    "Defendant must not accelerate the victim's death - Adams".

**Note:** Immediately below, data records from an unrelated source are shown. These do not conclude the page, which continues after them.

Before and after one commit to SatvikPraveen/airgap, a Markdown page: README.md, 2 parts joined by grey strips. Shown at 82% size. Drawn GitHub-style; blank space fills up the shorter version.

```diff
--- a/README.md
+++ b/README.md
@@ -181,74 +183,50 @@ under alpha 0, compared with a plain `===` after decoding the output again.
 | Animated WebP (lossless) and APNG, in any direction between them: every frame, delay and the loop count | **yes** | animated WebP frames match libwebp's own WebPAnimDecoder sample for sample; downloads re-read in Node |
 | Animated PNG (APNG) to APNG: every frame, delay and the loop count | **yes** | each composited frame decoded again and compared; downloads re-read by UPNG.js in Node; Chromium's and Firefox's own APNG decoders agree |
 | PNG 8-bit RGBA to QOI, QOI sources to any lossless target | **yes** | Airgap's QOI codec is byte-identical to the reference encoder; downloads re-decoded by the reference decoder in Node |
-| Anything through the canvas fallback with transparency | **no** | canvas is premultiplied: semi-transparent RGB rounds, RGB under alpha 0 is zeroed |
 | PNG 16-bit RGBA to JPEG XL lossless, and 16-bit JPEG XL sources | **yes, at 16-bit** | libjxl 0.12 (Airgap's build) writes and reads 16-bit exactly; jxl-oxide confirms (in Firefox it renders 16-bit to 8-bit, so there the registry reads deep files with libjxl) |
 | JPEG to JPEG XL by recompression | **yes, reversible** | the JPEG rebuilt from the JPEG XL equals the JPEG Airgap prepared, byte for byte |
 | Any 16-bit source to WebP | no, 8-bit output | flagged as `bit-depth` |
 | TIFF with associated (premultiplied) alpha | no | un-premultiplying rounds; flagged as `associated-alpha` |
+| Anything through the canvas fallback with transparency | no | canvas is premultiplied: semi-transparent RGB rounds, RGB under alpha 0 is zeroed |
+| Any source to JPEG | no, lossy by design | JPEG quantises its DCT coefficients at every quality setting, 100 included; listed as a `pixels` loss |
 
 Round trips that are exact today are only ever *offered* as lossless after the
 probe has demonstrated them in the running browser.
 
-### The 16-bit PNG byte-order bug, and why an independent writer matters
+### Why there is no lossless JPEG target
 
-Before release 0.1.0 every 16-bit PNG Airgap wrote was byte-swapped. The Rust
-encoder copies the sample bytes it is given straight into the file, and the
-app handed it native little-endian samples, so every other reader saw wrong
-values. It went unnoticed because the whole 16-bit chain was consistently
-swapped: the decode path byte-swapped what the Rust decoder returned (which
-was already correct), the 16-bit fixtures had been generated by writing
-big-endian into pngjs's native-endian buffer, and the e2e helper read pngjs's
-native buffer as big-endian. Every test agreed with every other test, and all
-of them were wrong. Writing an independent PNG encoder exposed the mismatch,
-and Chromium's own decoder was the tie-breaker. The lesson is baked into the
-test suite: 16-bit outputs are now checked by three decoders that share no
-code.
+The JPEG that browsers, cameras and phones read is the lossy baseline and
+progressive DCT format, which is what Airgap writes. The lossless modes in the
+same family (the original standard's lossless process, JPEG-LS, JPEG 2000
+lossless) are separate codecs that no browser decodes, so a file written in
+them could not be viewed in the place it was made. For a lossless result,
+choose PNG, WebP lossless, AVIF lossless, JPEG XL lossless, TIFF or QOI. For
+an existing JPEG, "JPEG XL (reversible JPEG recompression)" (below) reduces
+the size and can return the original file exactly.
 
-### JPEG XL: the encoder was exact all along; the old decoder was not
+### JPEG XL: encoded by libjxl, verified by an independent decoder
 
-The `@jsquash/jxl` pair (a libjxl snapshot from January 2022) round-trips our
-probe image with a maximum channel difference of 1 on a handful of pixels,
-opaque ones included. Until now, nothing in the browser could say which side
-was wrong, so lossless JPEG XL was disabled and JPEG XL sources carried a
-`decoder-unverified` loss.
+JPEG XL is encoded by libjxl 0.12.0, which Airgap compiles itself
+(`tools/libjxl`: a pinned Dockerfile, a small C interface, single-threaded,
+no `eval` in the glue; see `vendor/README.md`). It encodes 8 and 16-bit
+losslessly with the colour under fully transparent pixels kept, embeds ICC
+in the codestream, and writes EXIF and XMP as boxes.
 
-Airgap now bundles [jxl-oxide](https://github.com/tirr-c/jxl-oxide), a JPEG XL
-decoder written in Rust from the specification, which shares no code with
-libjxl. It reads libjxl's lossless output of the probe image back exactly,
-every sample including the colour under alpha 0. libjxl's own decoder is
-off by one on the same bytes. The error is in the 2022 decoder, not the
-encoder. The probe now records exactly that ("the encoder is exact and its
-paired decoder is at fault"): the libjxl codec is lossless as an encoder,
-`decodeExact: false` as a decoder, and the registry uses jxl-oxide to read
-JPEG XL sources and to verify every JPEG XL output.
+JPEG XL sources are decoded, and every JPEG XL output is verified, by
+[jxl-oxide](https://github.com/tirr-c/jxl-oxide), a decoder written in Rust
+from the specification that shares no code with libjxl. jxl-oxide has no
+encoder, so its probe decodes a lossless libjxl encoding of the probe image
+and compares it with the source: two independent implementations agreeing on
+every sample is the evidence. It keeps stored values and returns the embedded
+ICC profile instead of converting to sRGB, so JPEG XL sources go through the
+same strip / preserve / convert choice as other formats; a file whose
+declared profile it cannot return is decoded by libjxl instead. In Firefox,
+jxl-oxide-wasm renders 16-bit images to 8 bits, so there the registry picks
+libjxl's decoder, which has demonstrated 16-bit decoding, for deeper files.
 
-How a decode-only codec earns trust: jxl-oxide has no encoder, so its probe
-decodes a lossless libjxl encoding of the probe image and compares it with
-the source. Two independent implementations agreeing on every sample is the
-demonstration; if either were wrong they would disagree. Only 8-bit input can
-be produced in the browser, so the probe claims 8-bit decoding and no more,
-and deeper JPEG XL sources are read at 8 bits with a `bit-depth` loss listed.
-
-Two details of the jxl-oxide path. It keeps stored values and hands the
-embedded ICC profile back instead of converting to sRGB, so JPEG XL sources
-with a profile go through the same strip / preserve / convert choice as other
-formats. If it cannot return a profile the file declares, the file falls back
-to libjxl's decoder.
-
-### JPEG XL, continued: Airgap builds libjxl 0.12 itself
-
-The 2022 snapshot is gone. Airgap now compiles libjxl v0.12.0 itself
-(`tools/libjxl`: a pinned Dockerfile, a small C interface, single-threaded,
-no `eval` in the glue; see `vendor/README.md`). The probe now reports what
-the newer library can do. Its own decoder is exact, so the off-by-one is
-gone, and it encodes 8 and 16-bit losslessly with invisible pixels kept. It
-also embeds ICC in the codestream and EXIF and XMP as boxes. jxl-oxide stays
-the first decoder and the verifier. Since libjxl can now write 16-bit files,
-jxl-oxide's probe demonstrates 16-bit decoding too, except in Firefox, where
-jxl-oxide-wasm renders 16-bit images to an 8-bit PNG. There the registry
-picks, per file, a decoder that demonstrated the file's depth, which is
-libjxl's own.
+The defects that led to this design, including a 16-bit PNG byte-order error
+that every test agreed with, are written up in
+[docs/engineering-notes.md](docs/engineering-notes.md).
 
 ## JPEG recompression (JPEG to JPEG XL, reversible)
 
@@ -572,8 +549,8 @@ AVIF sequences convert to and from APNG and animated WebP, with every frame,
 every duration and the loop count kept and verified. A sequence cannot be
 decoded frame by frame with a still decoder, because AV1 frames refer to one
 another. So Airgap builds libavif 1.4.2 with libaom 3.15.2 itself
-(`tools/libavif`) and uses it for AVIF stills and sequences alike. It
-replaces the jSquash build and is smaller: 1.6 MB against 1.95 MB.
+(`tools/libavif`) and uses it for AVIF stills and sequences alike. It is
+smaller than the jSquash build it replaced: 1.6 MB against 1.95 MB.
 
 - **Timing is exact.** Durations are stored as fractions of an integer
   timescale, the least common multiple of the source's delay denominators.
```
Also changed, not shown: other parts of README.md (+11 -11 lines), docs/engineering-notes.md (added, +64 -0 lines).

    I've never come across this in my textbook, revision guide or any of my lessons. Does anyone know what this means or refers to?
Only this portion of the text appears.